Many companies have trouble making the transition from a failing business model to one that works. Often, one culprit is an inability to experiment.
Image courtesy of Google.
As the scientific community has long known, experimentation is the key to knowledge. It enables people to check their assumptions and run various “what if” tests to expand the base of what they know. In the business world, executives generally recognize the importance of experimentation, but many don’t practice it nearly as much as they should. For such executives, the recently published Getting to Plan B: Breaking Through to a Better Business Model (Harvard Business Press, 2009) should be required reading.
Written by John Mullins, an associate professor at London Business School, and Randy Komisar, a partner with the venture capital firm Kleiner Perkins Caufield & Byers in Menlo Park, California, the book makes a strong case that organizations need to experiment regularly to overhaul a business model that’s broken or to fine-tune one that needs adjusting. Indeed, many successful companies originally had very different business models from the ones they eventually adopted.
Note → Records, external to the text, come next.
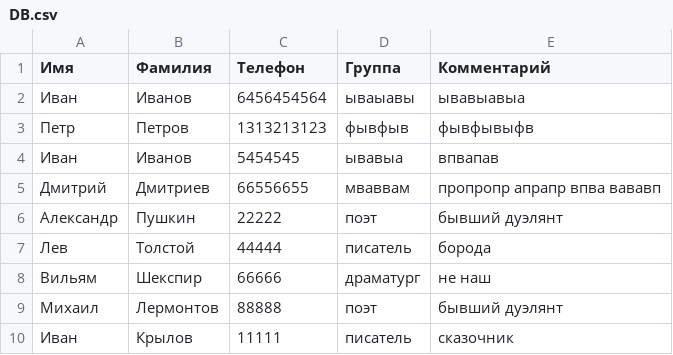
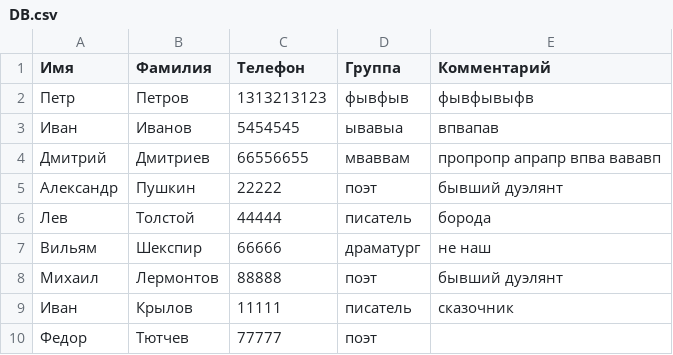
Before and after one commit to Pyc2002/bot_spravochnik, a CSV file: DB.csv, drawn as a sheet; removed rows and columns are numbered as before the commit, all else as after; the diff names each change by its address in the sheet, - before the commit and + after, or states it on an @@ line.

```diff
--- a/DB.csv
+++ b/DB.csv
-row 2: Иван | Иванов | 6456454564 | ываыавы | ывавыавыа
+row 10: Федор | Тютчев | 77777 | поэт
```
Also changed, not shown: 4 other files.
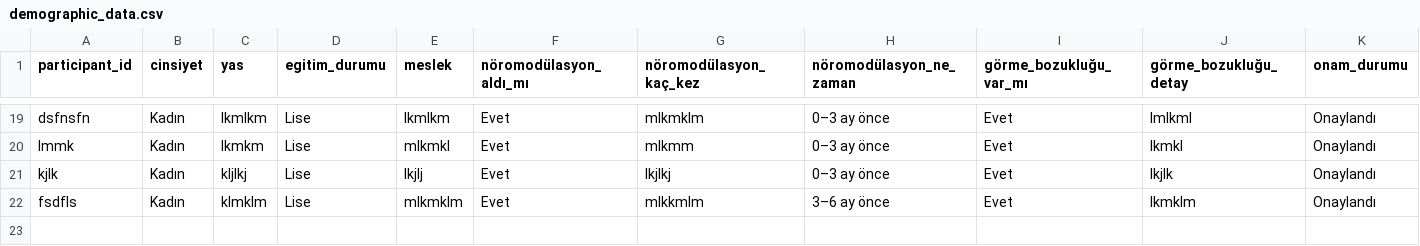
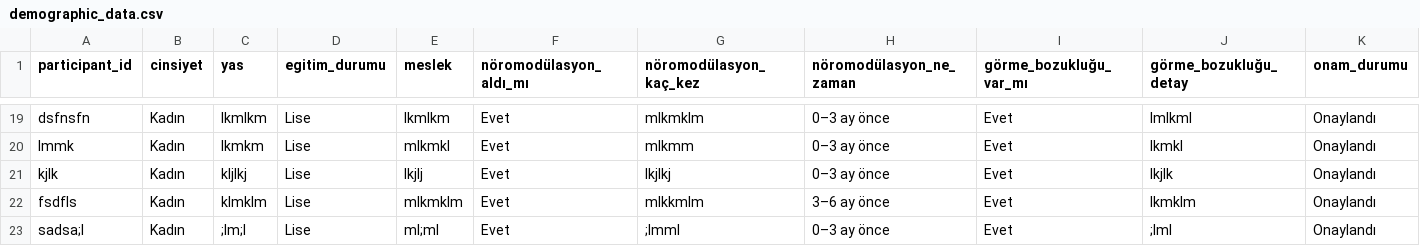
Before and after one commit to ahmetkckdg/deney1, a CSV file: results/demographic_data.csv, drawn as a sheet; only a part is shown, gaps mark what is left out; the diff names each change by its address in the sheet, - before the commit and + after, or states it on an @@ line.

```diff
--- a/results/demographic_data.csv
+++ b/results/demographic_data.csv
+row 23: sadsa;l | Kadın | ;lm;l | Lise | ml;ml | Evet | ;lmml | 0–3 ay önce | Evet | ;lml | Onaylandı
```
Also changed, not shown: results/answers.csv, results/survey_answers.csv, 1 other file.
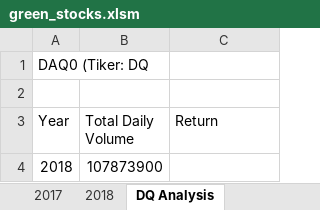
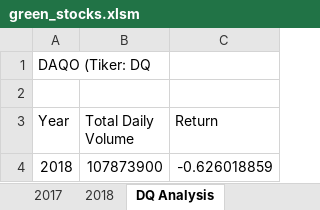
Before and after one commit to XUXO21/stock-analysis, an Excel workbook: green_stocks.xlsm, sheet DQ Analysis, drawn as a sheet; values as stored, in another font and other column widths than the file's, no borders; the diff names each change by its address in the sheet, - before the commit and + after, or states it on an @@ line.

Commit message:
Add files via upload

```diff
--- a/green_stocks.xlsm (sheet DQ Analysis)
+++ b/green_stocks.xlsm (sheet DQ Analysis)
-A1 (Year): DAQ0 (Tiker: DQ
+A1 (Year): DAQO (Tiker: DQ
-C4 (Return): (empty)
+C4 (Return): -0.626018859
```
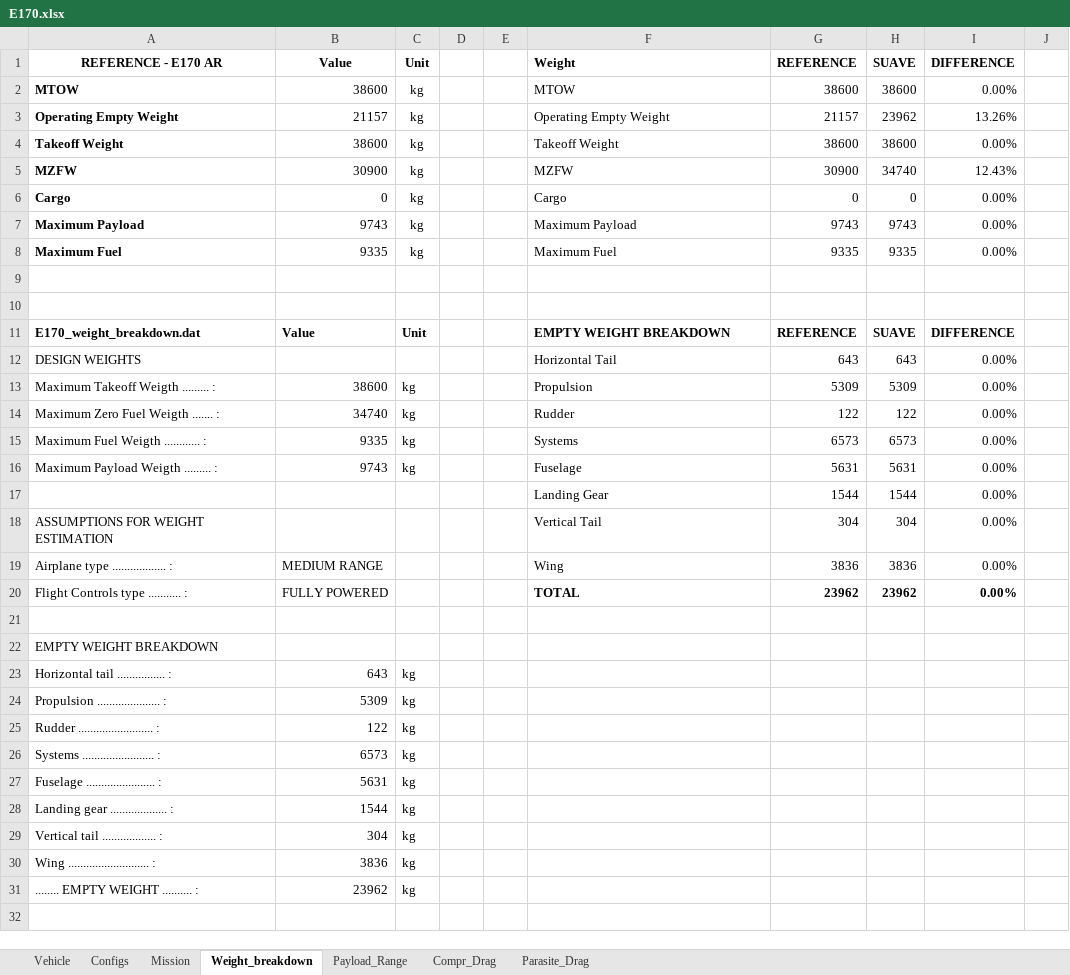
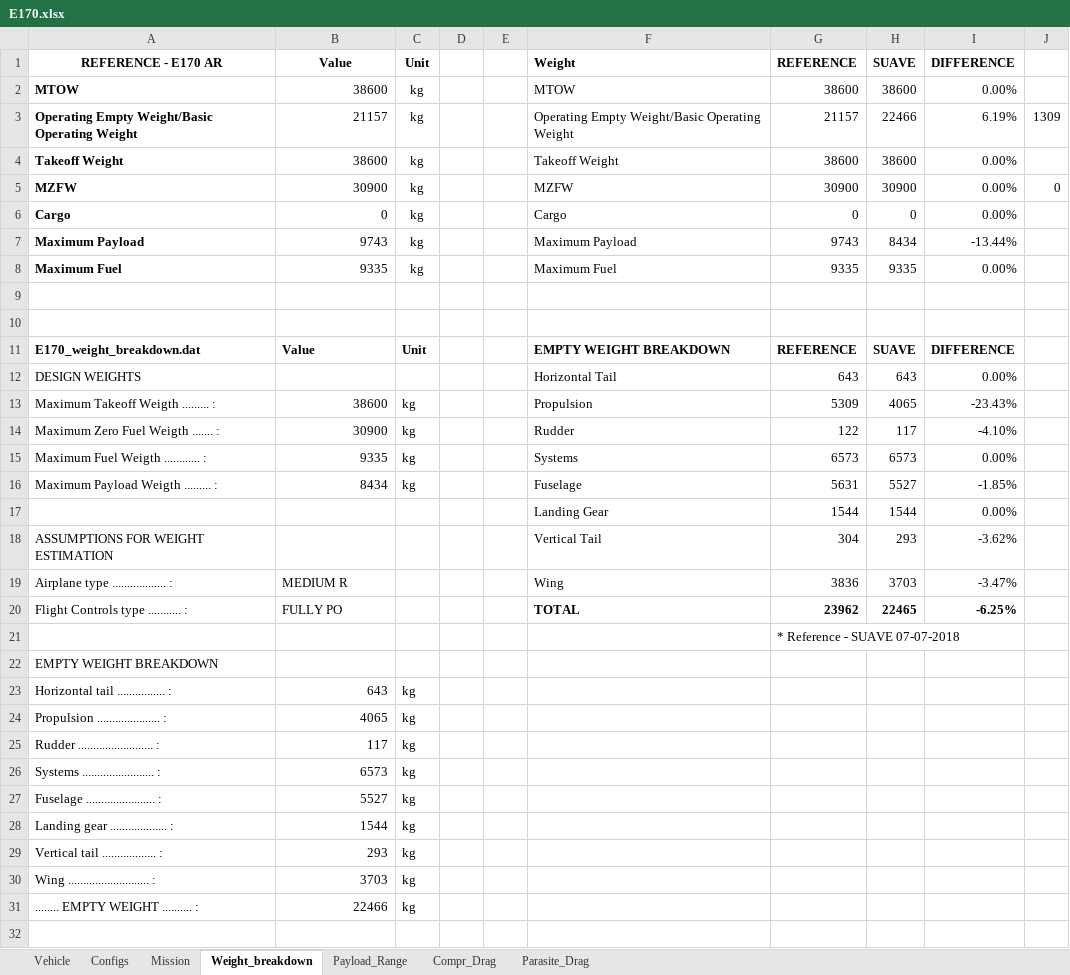
Before and after one commit to nevesgeovana/TCC, an Excel workbook: Data/E170.xlsx, sheet Weight_breakdown, drawn as a sheet; only a part is shown; values as stored, in another font and other column widths than the file's, no borders; removed rows and columns are numbered as before the commit, all else as after; the diff covers the shown part only; the diff names each change by its address in the sheet, - before the commit and + after, or states it on an @@ line.

```diff
--- a/Data/E170.xlsx (sheet Weight_breakdown)
+++ b/Data/E170.xlsx (sheet Weight_breakdown)
-row 3: Operating Empty Weight | 21157 | kg |  |  | Operating Empty Weight | 21157 | 23962 | 13.26%
+row 3: Operating Empty Weight/Basic Operating Weight | 21157 | kg |  |  | Operating Empty Weight/Basic Operating Weight | 21157 | 22466 | 6.19% | 1309
-H5 (SUAVE): 34740
+H5 (SUAVE): 30900
-I5 (DIFFERENCE): 12.43%
+I5 (DIFFERENCE): 0.00%
-J5: (empty)
+J5: 0
-H7 (SUAVE): 9743
+H7 (SUAVE): 8434
-I7 (DIFFERENCE): 0.00%
+I7 (DIFFERENCE): -13.44%
-H13 (SUAVE): 5309
+H13 (SUAVE): 4065
-I13 (DIFFERENCE): 0.00%
+I13 (DIFFERENCE): -23.43%
-B14 (Value): 34740
+B14 (Value): 30900
-H14 (SUAVE): 122
+H14 (SUAVE): 117
-I14 (DIFFERENCE): 0.00%
+I14 (DIFFERENCE): -4.10%
-B16 (Value): 9743
+B16 (Value): 8434
-H16 (SUAVE): 5631
+H16 (SUAVE): 5527
-I16 (DIFFERENCE): 0.00%
+I16 (DIFFERENCE): -1.85%
-H18 (SUAVE): 304
+H18 (SUAVE): 293
-I18 (DIFFERENCE): 0.00%
+I18 (DIFFERENCE): -3.62%
-B19 (Value): MEDIUM RANGE
+B19 (Value): MEDIUM R
-H19 (SUAVE): 3836
+H19 (SUAVE): 3703
-I19 (DIFFERENCE): 0.00%
+I19 (DIFFERENCE): -3.47%
-B20 (Value): FULLY POWERED
+B20 (Value): FULLY PO
-H20 (SUAVE): 23962
+H20 (SUAVE): 22465
-I20 (DIFFERENCE): 0.00%
+I20 (DIFFERENCE): -6.25%
-G21 (REFERENCE): (empty)
+G21 (REFERENCE): * Reference - SUAVE 07-07-2018
-B24 (Value): 5309
+B24 (Value): 4065
-B25 (Value): 122
+B25 (Value): 117
-B27 (Value): 5631
+B27 (Value): 5527
-B29 (Value): 304
+B29 (Value): 293
-B30 (Value): 3836
+B30 (Value): 3703
-B31 (Value): 23962
+B31 (Value): 22466
```
Also changed, not shown: 1 edited cell elsewhere in this sheet, sheet Compr_Drag, sheet Parasite_Drag, sheet Payload_Range, sheet Vehicle, formulas that keep their value, charts or pictures, 17 other files.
Getting to Plan B is filled with such case studies, from the famous (the online payment service PayPal Inc.